── The records ──
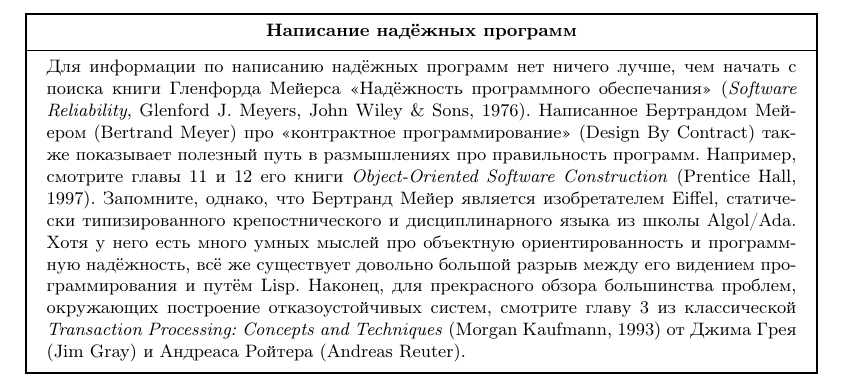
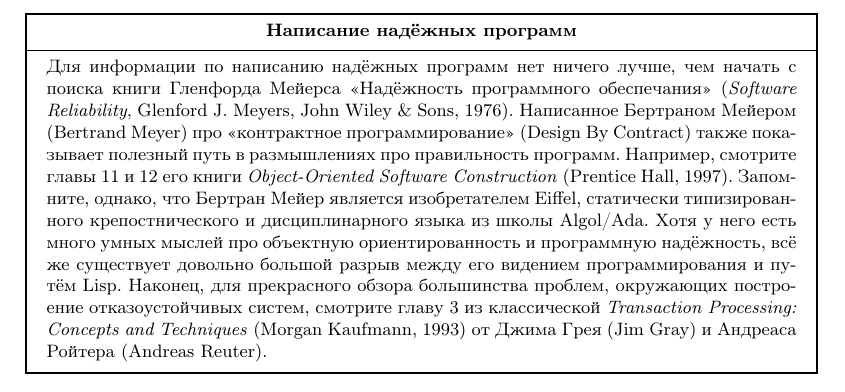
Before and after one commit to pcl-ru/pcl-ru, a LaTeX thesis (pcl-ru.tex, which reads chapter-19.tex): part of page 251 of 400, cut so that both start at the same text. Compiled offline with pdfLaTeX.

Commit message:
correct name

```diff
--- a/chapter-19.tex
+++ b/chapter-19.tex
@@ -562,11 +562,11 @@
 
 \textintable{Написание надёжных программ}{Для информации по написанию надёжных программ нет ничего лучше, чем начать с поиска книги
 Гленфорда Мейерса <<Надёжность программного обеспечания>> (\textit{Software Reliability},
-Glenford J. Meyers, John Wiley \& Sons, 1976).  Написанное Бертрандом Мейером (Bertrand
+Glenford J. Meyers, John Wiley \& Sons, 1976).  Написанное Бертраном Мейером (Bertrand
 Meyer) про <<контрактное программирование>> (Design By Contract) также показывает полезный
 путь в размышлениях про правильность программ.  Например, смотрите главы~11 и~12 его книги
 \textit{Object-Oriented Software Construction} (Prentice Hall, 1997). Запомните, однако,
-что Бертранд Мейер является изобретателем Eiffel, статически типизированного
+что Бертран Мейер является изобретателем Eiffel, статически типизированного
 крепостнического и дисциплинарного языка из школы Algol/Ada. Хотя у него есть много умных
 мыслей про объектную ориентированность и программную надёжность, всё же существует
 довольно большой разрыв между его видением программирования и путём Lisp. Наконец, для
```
───
── The records ──
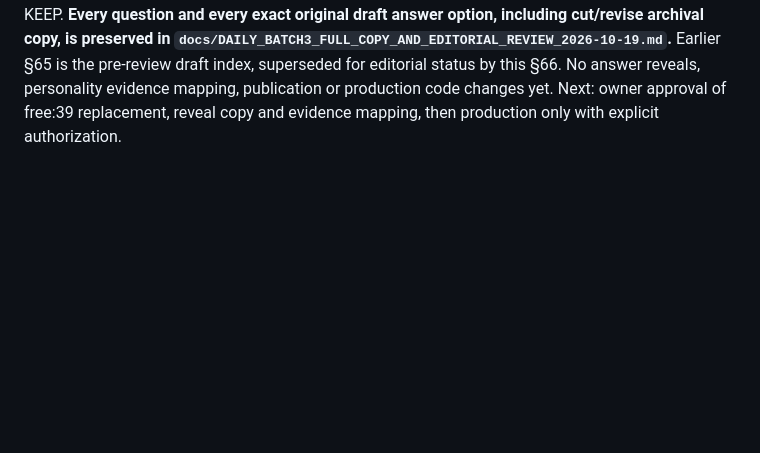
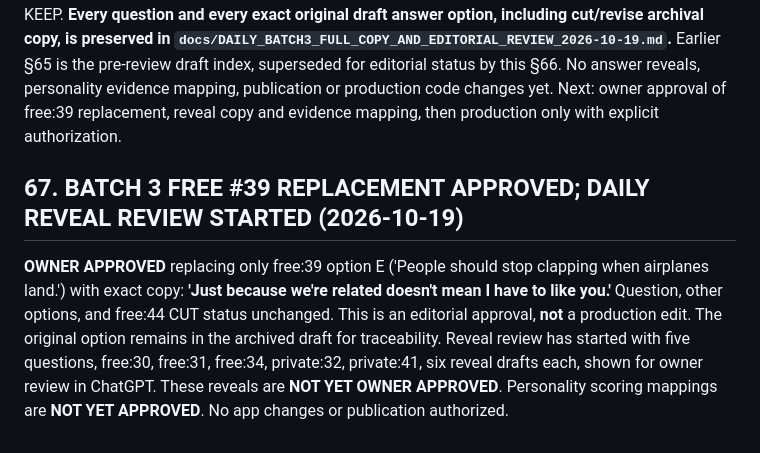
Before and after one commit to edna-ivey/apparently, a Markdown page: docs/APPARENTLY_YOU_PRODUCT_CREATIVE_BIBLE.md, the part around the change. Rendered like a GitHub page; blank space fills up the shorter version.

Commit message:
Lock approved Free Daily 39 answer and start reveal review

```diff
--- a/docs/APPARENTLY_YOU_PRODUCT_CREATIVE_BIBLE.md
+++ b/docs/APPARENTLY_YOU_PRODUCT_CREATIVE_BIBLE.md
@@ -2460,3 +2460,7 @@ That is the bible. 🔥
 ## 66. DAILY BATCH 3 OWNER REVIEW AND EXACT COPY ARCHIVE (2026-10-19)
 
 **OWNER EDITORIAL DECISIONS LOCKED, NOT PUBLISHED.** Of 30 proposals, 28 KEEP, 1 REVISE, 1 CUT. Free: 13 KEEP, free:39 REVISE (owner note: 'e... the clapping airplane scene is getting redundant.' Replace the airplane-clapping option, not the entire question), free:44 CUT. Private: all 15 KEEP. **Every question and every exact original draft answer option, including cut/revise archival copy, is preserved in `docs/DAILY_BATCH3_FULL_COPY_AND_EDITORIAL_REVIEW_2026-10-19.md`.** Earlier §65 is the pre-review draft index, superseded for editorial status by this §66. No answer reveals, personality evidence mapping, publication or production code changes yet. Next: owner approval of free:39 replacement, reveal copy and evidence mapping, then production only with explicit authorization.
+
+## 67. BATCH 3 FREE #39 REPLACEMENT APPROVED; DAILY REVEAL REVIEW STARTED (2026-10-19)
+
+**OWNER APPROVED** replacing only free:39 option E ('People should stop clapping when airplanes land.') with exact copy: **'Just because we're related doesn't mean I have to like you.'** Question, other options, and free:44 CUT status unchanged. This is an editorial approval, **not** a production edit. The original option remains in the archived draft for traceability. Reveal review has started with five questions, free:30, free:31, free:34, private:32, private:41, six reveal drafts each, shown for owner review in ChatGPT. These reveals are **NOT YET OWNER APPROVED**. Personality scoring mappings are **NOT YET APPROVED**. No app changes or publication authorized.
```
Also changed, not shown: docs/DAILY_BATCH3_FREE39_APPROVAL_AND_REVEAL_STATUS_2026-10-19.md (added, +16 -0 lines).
───
- **What you should do**
Find and copy each line of the listing above that holds the word "Sons".

- **Written solution**
-Glenford J. Meyers, John Wiley \& Sons, 1976).  Написанное Бертрандом Мейером (Bertrand
+Glenford J. Meyers, John Wiley \& Sons, 1976).  Написанное Бертраном Мейером (Bertrand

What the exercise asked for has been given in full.